I popped in my earbuds, forcing myself to focus on the music. We were going home. The dark of night was full now, and we drove along silent roads. Those two and a half hours kept feeling longer and longer.
"Hey, Dave, don't forget, we need to stop off at my car," Tim said, about an hour into the drive.
Okay, we had all forgotten that one. Tim's car, that we left at the pizza place. It was another half-hour detour, because Dave had actually been on a different road home. Could this trip get any longer?
We got to Tim's car. Steve admitted he had drunk too much Mountain Dew and took care of business behind some tall weeds. Then we were actually almost home.
It was 1:00 am. 13 hours. Dave dropped me off at my house, since it was on the way back to the church.
I was home. I was never going on another trip with the young adult ministry! Never. That's what I told my mom, who after listening to my story, told me to take a shower and go to bed.
"Never again," I told myself adamantly. Never.
You shouldn't say never about most things. But saying it helped me stay in my little self-absorbed state of indignation. Typing it all out now, I do wonder what made me that upset. It's not like it was anyone's fault that the trip took 13 hours.
Looking back, I now realize two things:
1. I had unmet expectations. When it didn't work out the way I wanted, I became even more focused on myself, which led to more irritation and anger. The whole thing could have been more of an adventure, if I'd come in expecting the unexpected and been more flexible. This is something I continue to strive for. I can't say I'm there yet, but I am getting better.
2. This group has been notorious for crazy adventures full of the unexpected. (Remind me to tell you about the time we had to turn around in a corn field after getting lost.) And the truth is, I wouldn't have it any other way. They're my friends, who through it all have helped and supported me.
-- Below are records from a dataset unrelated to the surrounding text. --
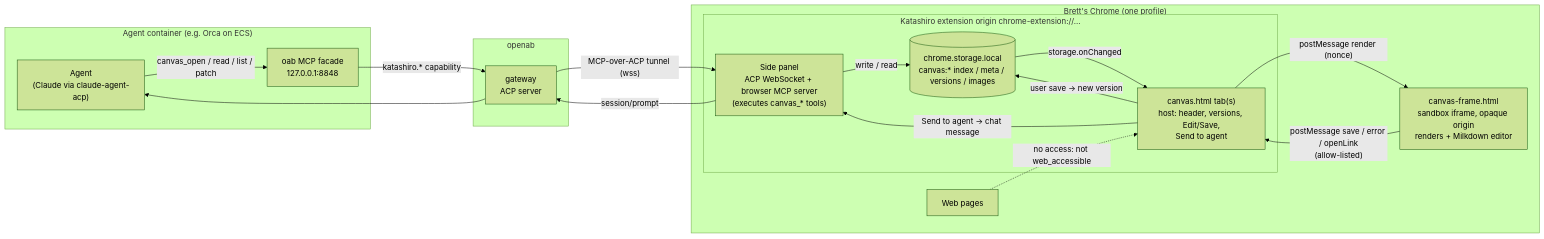
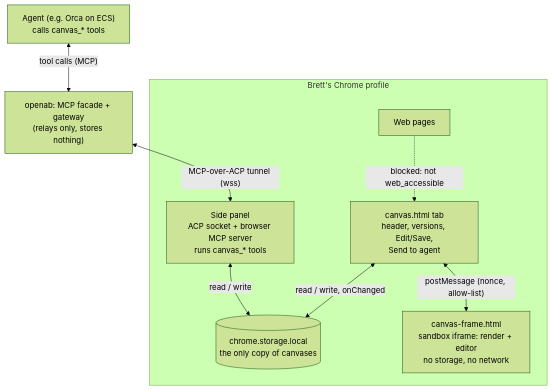
One commit to brettchien/katashiro changed the first of 2 diagrams in docs/adr/canvas.md. Above: the diagram before and after it, drawn with Mermaid (forest theme). The commit also changed other lines of this file, not shown here.

Commit message:
docs(adr): canvas — 3.9 diagrams readable: vertical component map + sequence of the four paths

````diff
--- a/docs/adr/canvas.md
+++ b/docs/adr/canvas.md
@@ -426,31 +428,18 @@
 ```mermaid
-flowchart LR
-  subgraph AC["Agent container (e.g. Orca on ECS)"]
-    AG["Agent<br/>(Claude via claude-agent-acp)"]
-    FA["oab MCP facade<br/>127.0.0.1:8848"]
-  end
-  subgraph OA["openab"]
-    GW["gateway<br/>ACP server"]
-  end
-  subgraph BR["Brett's Chrome (one profile)"]
-    subgraph EXT["Katashiro extension origin chrome-extension://…"]
-      SP["Side panel<br/>ACP WebSocket + browser MCP server<br/>(executes canvas_* tools)"]
-      ST[("chrome.storage.local<br/>canvas:* index / meta / versions / images")]
-      CV["canvas.html tab(s)<br/>host: header, versions, Edit/Save,<br/>Send to agent"]
-    end
-    FR["canvas-frame.html<br/>sandbox iframe, opaque origin<br/>renders + Milkdown editor"]
+flowchart TB
+  AG["Agent (e.g. Orca on ECS)<br/>calls canvas_* tools"]
+  OA["openab: MCP facade + gateway<br/>(relays only, stores nothing)"]
+  subgraph CH["Brett's Chrome profile"]
+    SP["Side panel<br/>ACP socket + browser MCP server<br/>runs canvas_* tools"]
+    ST[("chrome.storage.local<br/>the only copy of canvases")]
+    CV["canvas.html tab<br/>header, versions, Edit/Save,<br/>Send to agent"]
+    FR["canvas-frame.html<br/>sandbox iframe: render + editor<br/>no storage, no network"]
     WEB["Web pages"]
   end
-  AG -- "canvas_open / read / list / patch" --> FA
-  FA -- "katashiro.* capability" --> GW
-  GW -- "MCP-over-ACP tunnel (wss)" --> SP
-  SP -- "write / read" --> ST
-  ST -- "storage.onChanged" --> CV
-  CV -- "user save → new version" --> ST
-  CV -- "postMessage render (nonce)" --> FR
-  FR -- "postMessage save / error / openLink<br/>(allow-listed)" --> CV
-  CV -- "Send to agent → chat message" --> SP
-  SP -- "session/prompt" --> GW
-  GW --> AG
-  WEB -. "no access: not web_accessible" .-> CV
+  AG <-->|"tool calls (MCP)"| OA
+  OA <-->|"MCP-over-ACP tunnel (wss)"| SP
+  SP <-->|"read / write"| ST
+  CV <-->|"read / write, onChanged"| ST
+  CV <-->|"postMessage (nonce, allow-list)"| FR
+  WEB -.->|"blocked: not web_accessible"| CV
 ```
````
I guess the real lesson is this: Nothing bonds people together like a 13-hour day trip to Niagara Falls.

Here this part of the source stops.